I may have been a fan of some of the lighter, easy drinking beers with some fruit component to them, but not necessarily the ones that look like all you’re getting is fruit pulp with a shot of booze in it. If I wanted that, I’d head to the Jersey Shore and hit up Martell’s or Jenkinson’s (or any other beach club for that matter) and hang out with the sorority girls and talk about our latest adventures in makeup. No thank you. I want BEER. Anything else is supposed to be an afterthought. Interesting side note – my cousin brewed a batch of apricot wheat once, and I thought it was interesting. Nice and solid wheat beer, but with a subtle note of underlying fruitiness. I wonder what something like this would be like coming from a craft brewer. Enter Ithaca Apricot Wheat. I picked it up just to pique my curiosity and see if it was anywhere as good as my cousin’s take on the style. This brew poured out a nice hazy blonde-ish gold, leaving about a finger’s worth of creamy white head above it. This would fade at a steady pace, but no matter. So far it looks similar to most other hefes I’ve ever had. The difference in this was the aroma. When burying my nose above this one, not only was I treated to the olfactory goodness that a hefe would normally bring you – wheat grains, citrus, etc – but there was also that undeniable scent of apricot. Light and unassuming, it gave the beer an extra aromatic kick that invited me in to take another whiff. To hell with that I say, I want to taste this puppy.

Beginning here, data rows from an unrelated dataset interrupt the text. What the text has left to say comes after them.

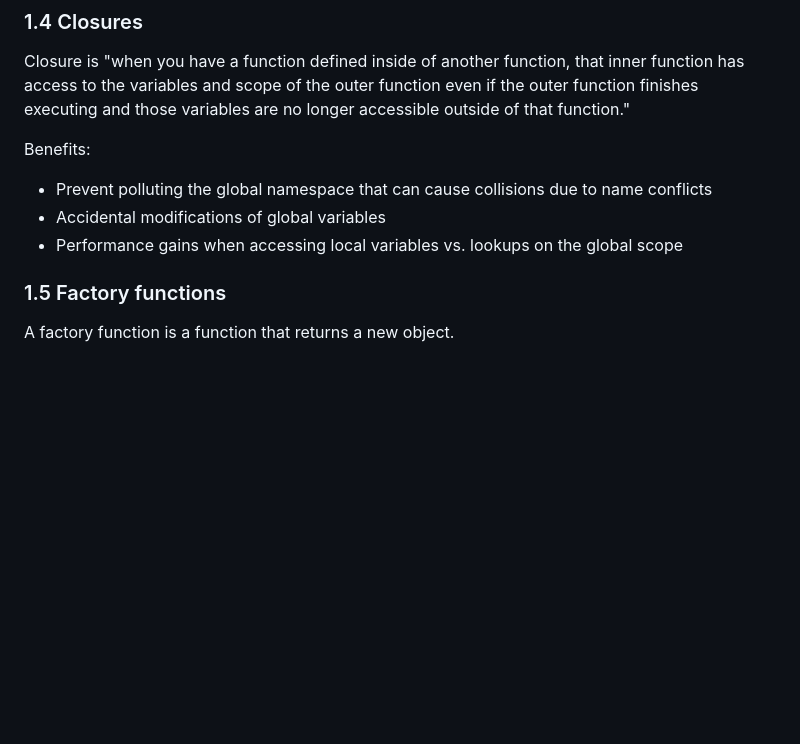
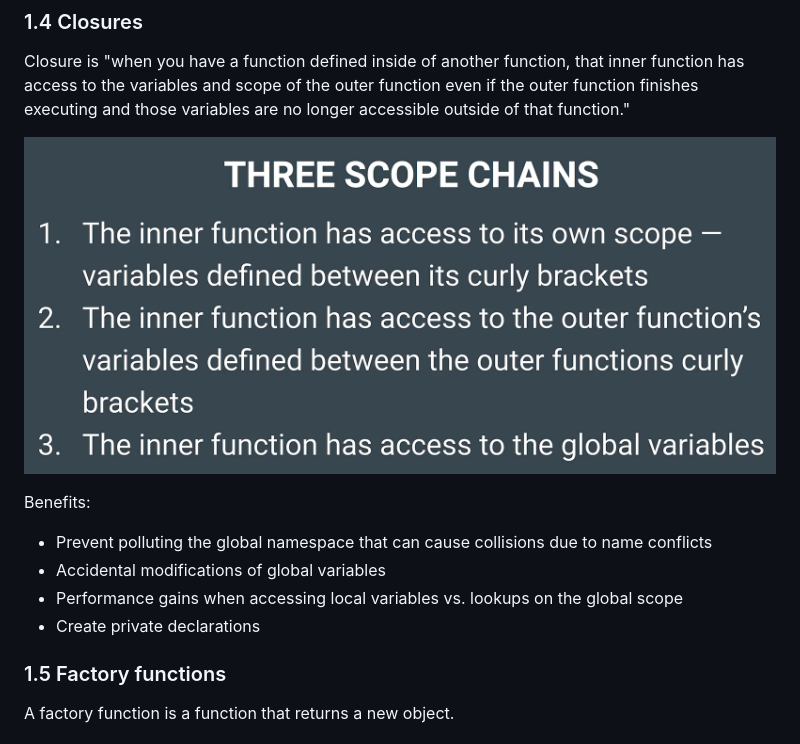
Before and after one commit to joce1ynn/computer-science-for-JS, a Markdown page: README.md, the part around the change. Rendered like a GitHub page; pictures changed too: closure.png (added); blank space fills up the shorter version.

Commit message:
add pics

```diff
--- a/README.md
+++ b/README.md
@@ -32,11 +32,14 @@ Module 17-Computer Science for JavaScript
 
 Closure is "when you have a function defined inside of another function, that inner function has access to the variables and scope of the outer function even if the outer function finishes executing and those variables are no longer accessible outside of that function."
 
+![closure](./closure.png)
+
 Benefits:
 
 - Prevent polluting the global namespace that can cause collisions due to name conflicts
 - Accidental modifications of global variables
 - Performance gains when accessing local variables vs. lookups on the global scope
+- Create private declarations
 
 ### 1.5 Factory functions
 
```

The first sip came and I knew I liked it. Smooth and easy drinking like a hefe should be, but that added apricot presence made it more than enjoyable. This thing was so easy to quaff, I couldn’t believe how quickly I finished it. The only thing I would think would detract people from this is the lingering apricot taste. I did notice that towards the end of the beer, the fruit had taken over in the flavor department. But this wasn’t a tart, tangy, bitter taste that would make you yearn for malty sweetness, this was apricot and it was smooth and rich with its own sweetness. The beer had a light body, kind of watery, but went down fairly easily. This could be a pretty good session beer for something outdoors in the summertime. Am I crazy about it? It’s not bad, but it doesn’t sit at the top of my list of beers I must have before I die. You know me – go big or go home. This is something I think the ladies would appreciate. Instead of buying those awful wine coolers, have them give this a shot. It’s light, it’s refreshing, it’s fruity. In hindsight, it didn’t blow me away like some of the other beers I’ve had the luxury of tasting, but this is a tasty little number, and one I’m likely to grab again for a cooling-off on a hot summer day. Given the recent string of days with triple-digit temperatures or heat indexes, Ithaca Apricot Wheat might just do the trick for you. Cheers!

 

Ithaca Apricot Wheat